After less than 20 years on the list, the U.S. Fish and Wildlife Service is proposing the removal of a flowering plant from the list of threatened species. The pink and white Colorado butterfly plant grows up to three feet tall and along waterways in southeast Wyoming and Colorado’s Front Range but urban encroachment nearly wiped it out.
The Center for Biological Diversity’s Michael Robinson said the plant was killed off in Nebraska but that private landowners, the city of Fort Collins and F.E. Warren Airforce Base in Cheyenne worked together to save the plant in Wyoming and Colorado.
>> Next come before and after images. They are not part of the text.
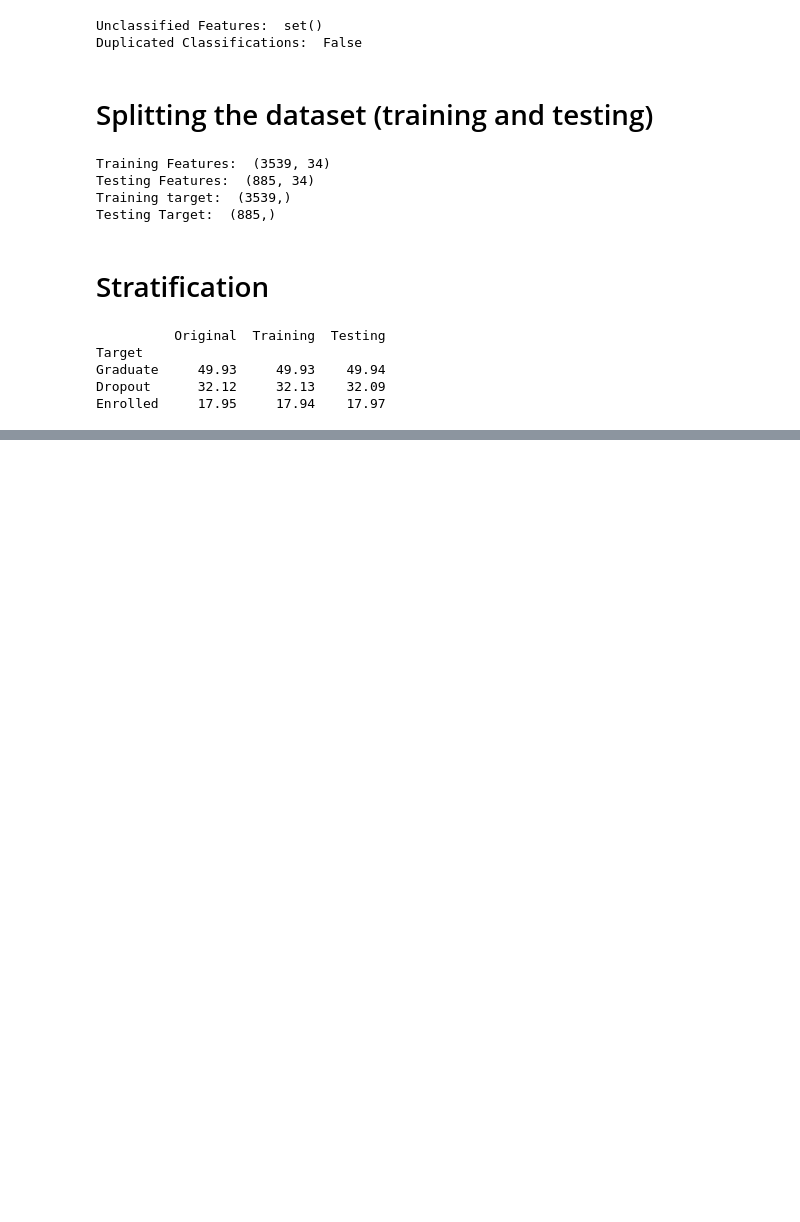
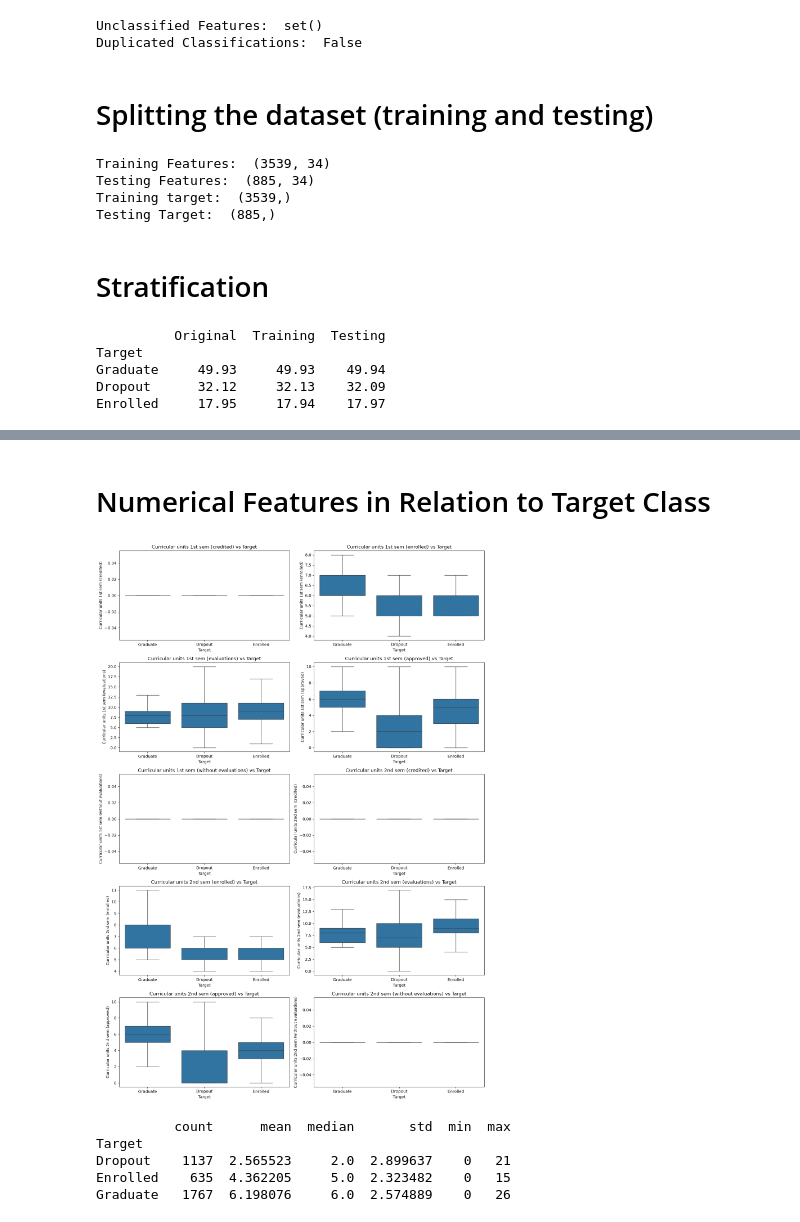
Before and after one commit to WillP-GH/CMP6202-coursework, a Jupyter notebook: notebooks/ml_01.ipynb, the cells around one changed output, grey strips where cells are left out. Saved outputs shown, nothing was run; the diff lists cells and outputs as text; code cells hidden in the pictures; blank space fills up the shorter version.

```diff
--- a/notebooks/ml_01.ipynb
+++ b/notebooks/ml_01.ipynb
@@ -308,0 +388,36 @@ Enrolled     17.95     17.94    17.97
+# %%
+import math
+
+def plot_numeric_features(features, columns=2):
+
+    rows = math.ceil(len(features) / columns)
+
+    fig, axes = plt.subplots(
+        rows,
+        columns,
+        figsize=(14, rows * 4)
+    )
+
+    axes = np.array(axes).reshape(-1)
+
+    for ax, feature in zip(axes, features):
+
+        sns.boxplot(
+            data=training_eda,
+            x='Target',
+            y=feature,
+            order=target_order,
+            ax=ax,
+            showfliers=False
+        )
+
+        ax.set_title(f'{feature} vs Target')
+        ax.set_xlabel('Target')
+        ax.set_ylabel(feature)
+
+    # Remove unused subplot spaces
+    for ax in axes[len(features):]:
+        ax.set_visible(False)
+
+    plt.tight_layout()
+    plt.show()
@@ -308,0 +532,22 @@ Enrolled     17.95     17.94    17.97
+# %% [markdown]
+# Numerical Features in Relation to Target Class
+# %%
+plot_numeric_features(count_features)
+# %% [output]
+[figure, added]
+# %%
+#Boxplot statistics (can change feature) - Use this to get numerical data for my report
+
+feature = 'Curricular units 1st sem (approved)'
+
+summary = training_eda.groupby('Target')[feature].agg(
+    ['count', 'mean', 'median', 'std', 'min', 'max']
+)
+
+print(summary)
+# %% [output]
+          count      mean  median       std  min  max
+Target
+Dropout    1137  2.565523     2.0  2.899637    0   21
+Enrolled    635  4.362205     5.0  2.323482    0   15
+Graduate   1767  6.198076     6.0  2.574889    0   26
```
Also changed, not shown: parts of 20 cells of this notebook.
He said the plant made a comeback after mowing, haying and livestock were reduced.
“So some commonsense ideas like that were quantified and confirmed have helped quite a few landowners to make relatively small-scale changes in management that have had a really big benefit for the Colorado butterfly plant,” said Robinson.
Robinson said critics of the Endangered Species Act complain that it’s too hard to remove species from the endangered species list but that less controversial species that receive ample funding can recover and get off quickly.
“In the case of the Colorado butterfly plant, it just didn’t come with any enemies unlike, for example, wolves and grizzly bears and other species that have frankly been demonized by special interest groups, then a lot of rapid progress can be made again, even in the face of a lot of development pressure.”
Robinson said, even if the plant is delisted, it will still be protected by conservation easements and continued monitoring. Public comment will be taken through the Fish and Wildlife Service through August 7.